• _What to work on_
Each line of the data that includes the string "README" is to be copied out.

• _Exercise material_
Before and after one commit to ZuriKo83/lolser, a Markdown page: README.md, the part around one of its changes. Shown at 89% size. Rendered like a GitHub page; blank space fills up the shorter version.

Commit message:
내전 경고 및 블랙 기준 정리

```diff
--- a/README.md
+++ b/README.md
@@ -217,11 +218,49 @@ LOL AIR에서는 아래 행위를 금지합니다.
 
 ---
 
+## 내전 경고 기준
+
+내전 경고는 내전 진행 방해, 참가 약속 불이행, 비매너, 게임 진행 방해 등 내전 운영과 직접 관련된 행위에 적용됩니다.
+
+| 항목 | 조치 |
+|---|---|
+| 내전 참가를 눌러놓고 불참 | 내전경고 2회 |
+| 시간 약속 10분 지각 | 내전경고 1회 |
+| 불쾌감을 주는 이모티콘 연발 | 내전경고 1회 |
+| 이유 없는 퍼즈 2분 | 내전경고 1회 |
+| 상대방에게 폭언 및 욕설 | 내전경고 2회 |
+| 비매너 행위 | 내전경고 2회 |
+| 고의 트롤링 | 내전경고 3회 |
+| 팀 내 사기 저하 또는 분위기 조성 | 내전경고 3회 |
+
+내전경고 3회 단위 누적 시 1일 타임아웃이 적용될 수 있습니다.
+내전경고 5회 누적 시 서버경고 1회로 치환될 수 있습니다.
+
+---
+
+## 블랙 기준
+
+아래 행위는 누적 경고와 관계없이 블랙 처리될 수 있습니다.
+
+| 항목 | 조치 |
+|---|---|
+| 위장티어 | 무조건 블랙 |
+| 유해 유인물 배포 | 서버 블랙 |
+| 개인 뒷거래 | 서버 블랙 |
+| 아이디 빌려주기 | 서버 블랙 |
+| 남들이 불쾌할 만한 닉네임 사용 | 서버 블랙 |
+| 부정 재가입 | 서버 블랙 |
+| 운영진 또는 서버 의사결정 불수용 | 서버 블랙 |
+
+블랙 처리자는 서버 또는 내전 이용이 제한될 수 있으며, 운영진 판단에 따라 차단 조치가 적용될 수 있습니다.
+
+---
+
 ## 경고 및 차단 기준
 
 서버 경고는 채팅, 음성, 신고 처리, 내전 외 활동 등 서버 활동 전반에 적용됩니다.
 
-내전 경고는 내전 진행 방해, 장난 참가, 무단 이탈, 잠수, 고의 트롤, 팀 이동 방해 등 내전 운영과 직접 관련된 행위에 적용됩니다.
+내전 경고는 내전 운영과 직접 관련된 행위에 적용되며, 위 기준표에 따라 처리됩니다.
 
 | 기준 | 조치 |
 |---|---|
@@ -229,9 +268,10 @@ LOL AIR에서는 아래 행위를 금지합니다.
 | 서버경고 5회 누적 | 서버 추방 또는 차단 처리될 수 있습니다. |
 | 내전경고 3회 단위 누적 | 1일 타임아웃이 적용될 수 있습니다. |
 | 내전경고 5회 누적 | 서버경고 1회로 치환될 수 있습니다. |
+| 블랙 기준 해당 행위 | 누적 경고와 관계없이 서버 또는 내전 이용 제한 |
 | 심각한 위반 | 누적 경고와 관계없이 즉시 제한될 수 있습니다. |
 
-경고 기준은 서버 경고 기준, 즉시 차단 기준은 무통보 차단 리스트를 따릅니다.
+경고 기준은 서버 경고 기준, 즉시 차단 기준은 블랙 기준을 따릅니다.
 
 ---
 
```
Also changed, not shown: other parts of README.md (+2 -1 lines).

• _Problem solution_
Before and after one commit to ZuriKo83/lolser, a Markdown page: README.md, the part around one of its changes. Shown at 89% size. Rendered like a GitHub page; blank space fills up the shorter version.
--- a/README.md
+++ b/README.md
Also changed, not shown: other parts of README.md (+2 -1 lines).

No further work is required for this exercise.